I agreed with several of the judges’ selection, but disagreed with several as well. There were a few movies that I thought should have been omitted from the list and replaced with some I chose.
Gene Hackman and Dennis Hopper’s performances as a coach down to his last chance and an alcoholic looking for something to turn his life around respectively in the sports classic Hoosiers topped ESPN’s list. Robert De Niro’s portrayal of an impulsive natured boxer in Raging Bull, Kevin Costner hits Field of Dreams and Bull Durham and the timeless comedy Caddyshack starring Chevy Chase, Rodney Dangerfield and Bill Murray round out the Top 5.
One of my all-time favorite sports movies, The Natural, staring Robert Redford, who plays an over-the-hill rookie baseball player ranked No. 6 on ESPN’s list. The seventh spot was awarded to Chariots of Fire, which was followed by another one of my favorites, Jerry Maguire, starring Tom Cruise, who plays a down-and-out sports agent. Everyone’s favorite racehorse Seabiscuit and the unforgettable Walt Disney classic Remember the Titans made up the Top 10.
I don’t have a problem agreeing with ESPN’s Top 10 sports movies. I’ve seen most of them and they were all great movies that I could watch over and over again. Many of them I’ve already watched repeatedly.
As for the next 10, I would have made my selections differently.
A League of Their Own, which featured one of Tom Hanks’ best performances, was chosen as No. 11 on the list. Eight Men Out, White Men Can’t Jump, Major League and Tin Cup followed suit.
Of the above five mentioned movies, I believe Eight Men Out and White Men Can’t Jump don’t have any business being included in this elite list. There are several movies that surpassed them in the box office and should have been included in this list. I will share later.
Billy Crystal’s directing debut 61* documenting the lives of Roger Maris and Mickey Mantle ranked 16th followed by The Hurricane, the all-time greatest pool hall movie The Color of Money, Finding Forrester and The Rookie. Again, I disagreed with ESPN’s judges, but this time only with Finding Forrester.
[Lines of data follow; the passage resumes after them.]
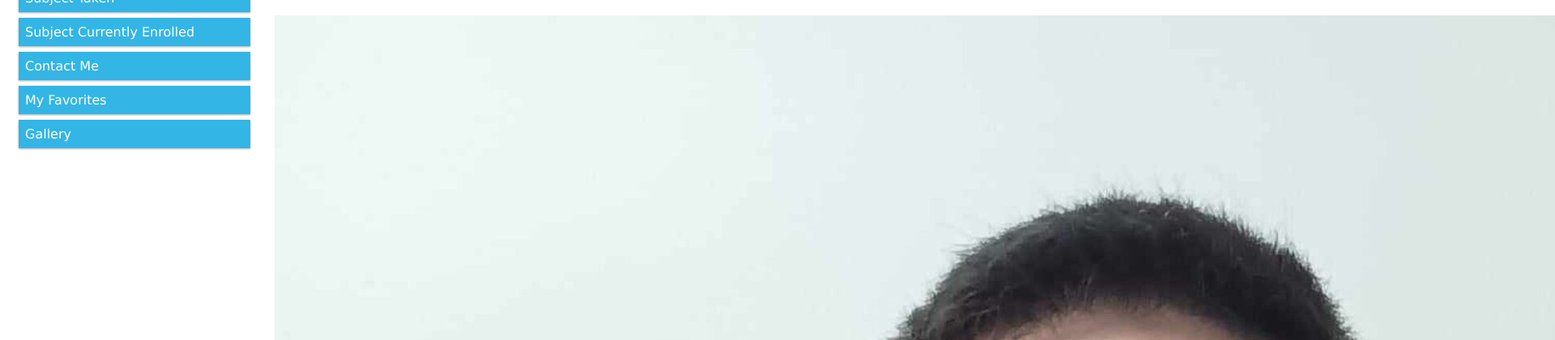
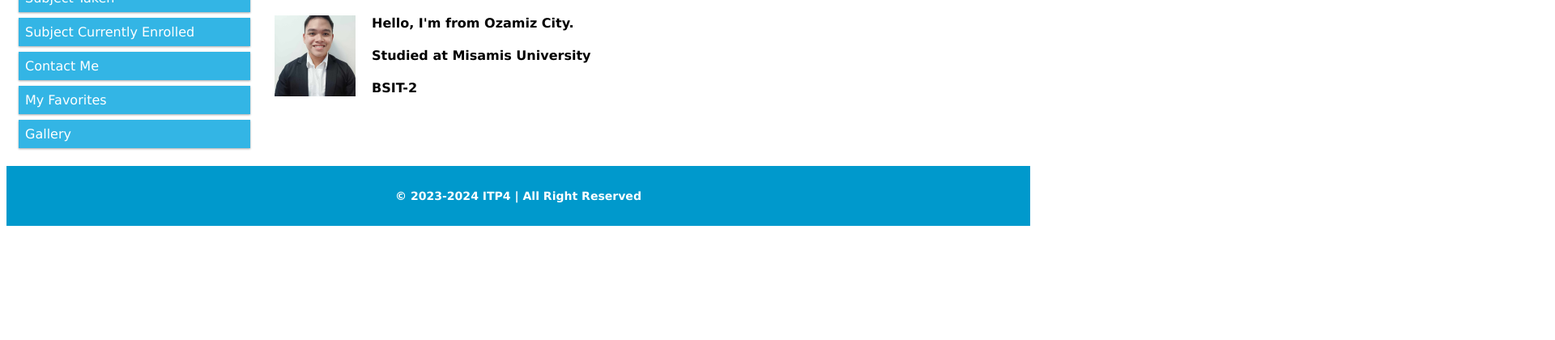
Before and after one commit to johnieRDJ/johnieRDJ.github.io, a plain HTML site: page Profile.html in a window 1280 px wide. Shown: the part 196-616 px from the top of the page at 81% size, 1920 px wide, since content can reach past the window. Drawn offline with Linux system fonts and the light colour scheme.

Commit message:
Update Profile.html

```diff
--- a/Profile.html
+++ b/Profile.html
@@ -129,7 +129,7 @@ html {
 
   <div class="col-6 col-s-9">
     <h1>About Me</h1>
-    <img src="13.jpg" alt="Your picture" style="float: left; margin: 0 20px 10px 0;">
+    <img src="14.png" alt="Your picture" style="float: left; margin: 0 20px 10px 0;">
     <p><h4>Hello, I'm from Ozamiz City.</h4></p>
     <p><h4>Studied at Misamis University</h4></p>
     <p><h4>BSIT-2</h4></p>
```
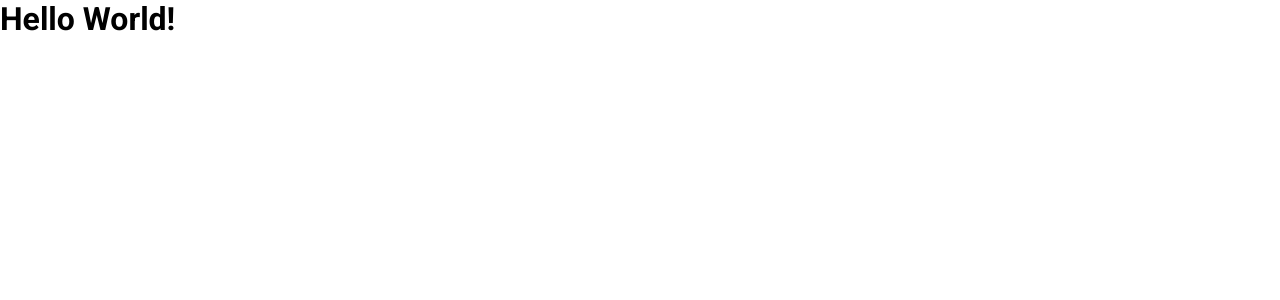
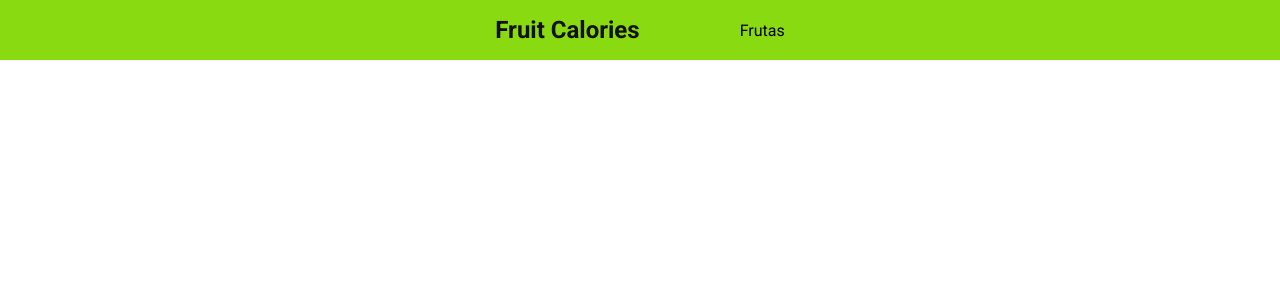
Before and after one commit to lfeliperibeiro/fruit-calories, a React (Create React App) app: page / in a window 1280 px wide. Shown: the top 300 px of the page. Built offline with nearby package versions, Linux system fonts and the light colour scheme.

Commit message:
feat: create header component

```diff
--- a/src/App.js
+++ b/src/App.js
@@ -1,8 +1,11 @@
 import './App.css';
+import Home from './components/Home';
 
 function App() {
   return (
-   <h1>Hello World!</h1>
+   <>
+    <Home />
+   </>
   );
 }
 
--- /dev/null
+++ b/src/components/Header/index.js
@@ -0,0 +1,16 @@
+import './style.css'
+
+const Header = () => {
+  return (
+    <header>
+      <div className="logo">
+        Fruit Calories
+      </div>
+      <div className="title">
+        Frutas
+      </div>
+    </header>
+  )
+}
+
+export default Header
--- /dev/null
+++ b/src/components/Header/style.css
@@ -0,0 +1,19 @@
+header {
+  display: flex;
+  align-items: center;
+  justify-items: center;
+  justify-content: center;
+  background-color: #89da11;
+  padding: 16px 8px;
+  gap: 100px;
+}
+
+.logo {
+  font-size: 24px;
+  font-weight: 700;
+  color: #111;
+}
+
+.title {
+  font-size: 16px;
+}
--- /dev/null
+++ b/src/components/Home/index.js
@@ -0,0 +1,23 @@
+import Header from '../Header'
+import './style.css'
+
+const Home = () => {
+  return (
+    <>
+   <Header />
+    <div className="fruitContainer">
+      <div className="card">
+        <div className="image">
+
+        </div>
+        <div className="info">
+
+        </div>
+      </div>
+    </div>
+    </>
+
+  )
+}
+
+export default Home
```
Also changed, not shown: src/components/Home/style.css (added).
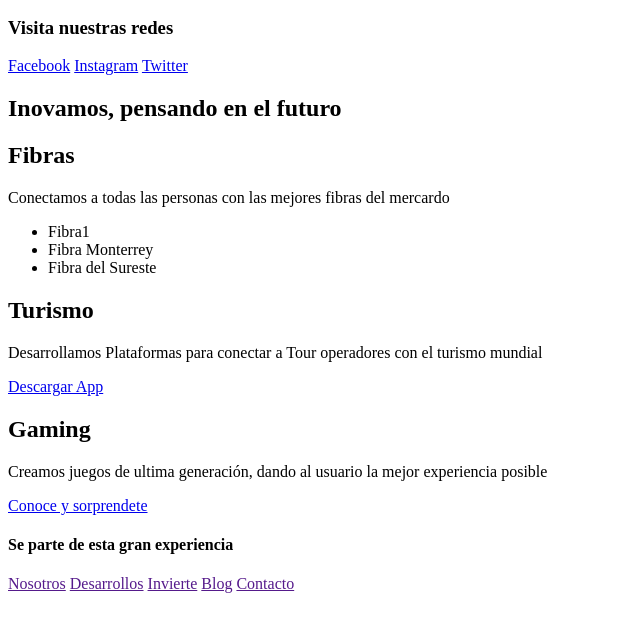
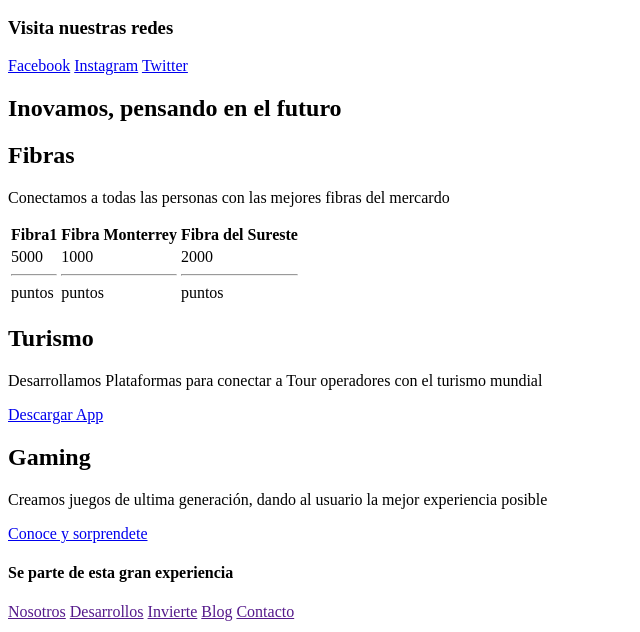
Before and after one commit to sercharod/Tarea1, a plain HTML site: page index.html in a window 1280 px wide. Shown: the part 168-800 px from the top of the page, without its empty margins (0-640 px from the left). Drawn offline with Linux system fonts and the light colour scheme.

Commit message:
task/001/tablas01

```diff
--- a/index.html
+++ b/index.html
@@ -34,11 +34,18 @@
             <div>
                 <h2>Fibras</h2>
                 <p>Conectamos a todas las personas con las mejores fibras del mercardo</p>
-                <ul>
-                    <li>Fibra1</li>
-                    <li>Fibra Monterrey</li>
-                    <li>Fibra del Sureste</li>
-                </ul>
+                <table>
+                    <tr>
+                        <th>Fibra1</th>
+                        <th>Fibra Monterrey</th>
+                        <th>Fibra del Sureste</th>
+                    </tr>
+                    <tr>
+                        <td>5000 <hr> puntos</td>
+                        <td>1000 <hr> puntos</td>
+                        <td>2000 <hr> puntos</td>
+                    </tr>
+                </table>
             </div>
 
             <div>
```
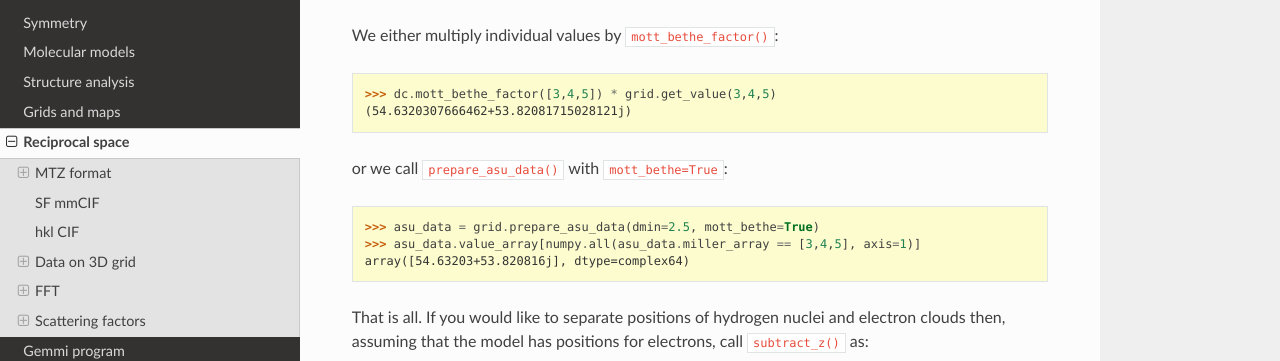
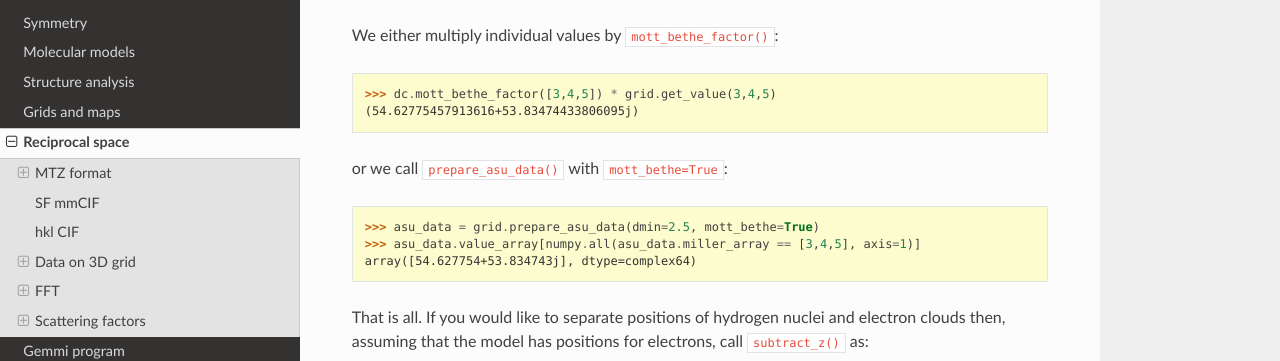
Before and after one commit to project-gemmi/gemmi, a Sphinx documentation site: the page built from docs/hkl.rst, in a window 1280 px wide and 900 px high, scrolled down 28523 px. Shown: the part 156-517 px from the top of the window. Built offline with Sphinx 7.4.7 and the Read the Docs theme 2.0.0, drawn with Linux system fonts in a browser that asks for light colours; some of the changed text lies outside the part shown.

```diff
--- a/docs/hkl.rst
+++ b/docs/hkl.rst
@@ -1564,7 +1564,7 @@
 .. doctest::
 
   >>> dc.mott_bethe_factor([3,4,5]) * grid.get_value(3,4,5)
-  (54.6320307666462+53.82081715028121j)
+  (54.62775457913616+53.83474433806095j)
 
 or we call ``prepare_asu_data()`` with ``mott_bethe=True``:
 
@@ -1572,7 +1572,7 @@
 
   >>> asu_data = grid.prepare_asu_data(dmin=2.5, mott_bethe=True)
   >>> asu_data.value_array[numpy.all(asu_data.miller_array == [3,4,5], axis=1)]
-  array([54.63203+53.820816j], dtype=complex64)
+  array([54.627754+53.834743j], dtype=complex64)
 
 That is all.
 If you would like to separate positions of hydrogen nuclei
```
Also changed, not shown: other parts of docs/hkl.rst (+1 -1 lines), 3 other files.
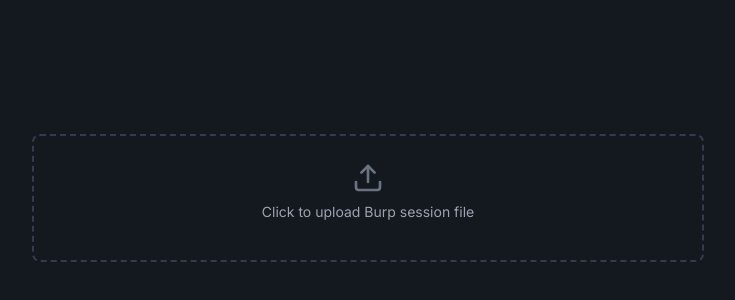
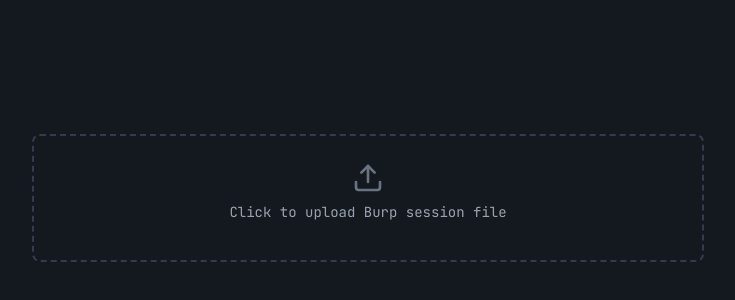
Before and after one commit to boiln/burpy, a Next.js app: page / in a window 1280 px wide. Shown: the part 218-518 px from the top of the page, without its empty margins (272-1007 px from the left). Built offline with nearby package versions, Linux system fonts and the light colour scheme.

Commit message:
update font choice

```diff
--- a/package.json
+++ b/package.json
@@ -25,6 +25,7 @@
         "lucide-react": "^0.445.0",
         "next": "14.2.13",
         "next-themes": "^0.3.0",
+        "prettier": "^3.3.3",
         "prismjs": "^1.29.0",
         "react": "^18",
         "react-dom": "^18",
--- a/src/app/layout.tsx
+++ b/src/app/layout.tsx
@@ -1,10 +1,16 @@
 import type { Metadata } from "next";
-import { Inter } from "next/font/google";
 import { ThemeProvider } from "~/components/ThemeProvider";
+import { JetBrains_Mono } from "next/font/google";
 import "~/app/globals.css";
 import "~/app/prism.css";
 
-const inter = Inter({ subsets: ["latin"] });
+const jetbrainsMono = JetBrains_Mono({
+    subsets: ["latin"],
+    // Include regular and medium weights for better readability
+    weight: ["400", "500"],
+    // Enable variable font for better performance
+    variable: "--font-mono",
+});
 
 export const metadata: Metadata = {
     title: "Burpy",
@@ -24,7 +30,7 @@
             <head>
                 <link rel="icon" href="favicon.ico" sizes="any" />
             </head>
-            <body className={inter.className}>
+            <body className={`${jetbrainsMono.variable} font-mono antialiased`}>
                 <ThemeProvider
                     attribute="class"
                     defaultTheme="dark"
--- a/src/components/session/SessionViewer/SessionTable.tsx
+++ b/src/components/session/SessionViewer/SessionTable.tsx
@@ -38,7 +38,7 @@
                                 }`}
                                 onClick={() => onSelectItem(item)}
                             >
-                                <TableCell className="font-mono text-muted-foreground">
+                                <TableCell className="text-muted-foreground">
                                     {index + 1}
                                 </TableCell>
                                 <TableCell className="font-medium">
--- a/tailwind.config.ts
+++ b/tailwind.config.ts
@@ -17,6 +17,18 @@
             },
         },
         extend: {
+            fontFamily: {
+                mono: [
+                    "var(--font-mono)",
+                    "ui-monospace",
+                    "Menlo",
+                    "Monaco",
+                    "Consolas",
+                    "Liberation Mono",
+                    "Courier New",
+                    "monospace",
+                ],
+            },
             colors: {
                 border: "hsl(var(--border))",
                 input: "hsl(var(--input))",
@@ -60,9 +72,6 @@
                 lg: "var(--radius)",
                 md: "calc(var(--radius) - 2px)",
                 sm: "calc(var(--radius) - 4px)",
-            },
-            fontFamily: {
-                sans: ["var(--font-sans)", ...fontFamily.sans],
             },
             keyframes: {
                 "accordion-down": {
```
Also changed, not shown: 1 other file (tests, documents, lock files or other folders).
The final five movies in the countdown included Ali, Bend it Like Beckham, Cobb, Rudy and Searching for Bobby Fischer. This I believe was the worst selecting the judges made. The only movie in this list worthy of the Top 25 was Rudy. The rest were good, but not great.
The judges should have attempted to include every sport in their list if they were going to include a movie about a child prodigy chess player. If they had looked to every sport they would have realized they left out one of my all-time favorites 8 Seconds, starring Luke Perry, who played World Champion bull rider Lane Frost. With all the cowboys and cowgirls throughout Butler County, I’m sure I’m not the only one.
Any movie that is based on a true story and had average directing should have been considered for the elite list. 8 Seconds should have been in the place of Eight Men Out.
Another movie that I believe was overlooked is Days of Thunder. To my knowledge it is the only movie that depicts NASCAR drivers’ ways of life and Tom Cruise, Robert Duval and Randy Quaid did great jobs with their roles. This movie could have easily replaced White Men Can’t Jump on ESPN’s list.
When it comes to golfing movies, I make sure to rent them and make my opinion known. Even though Tin Cup was a good movie about a deadbeat golfing pro that tries to make it big, The Legend of Bagger Vance far exceeded it.
The other two movies I believe should have been included are The Sandlot and The Babe. The Sandlot was a lot better children’s movie than Bend it Like Beckham and when it comes to baseball greats, watching a movie about Babe Ruth is much better than Ty Cobb.
The next time ESPN decides to rank the greatest sports movies of all-time, they should get the opinions of the people that count. The people that pay their hard-earned money to watch the movies.
Adam Prestridge is sports editor of The Greenville Advocate. He can be reached at 382-3111, ext. 122 or by e-mail: firstname.lastname@example.org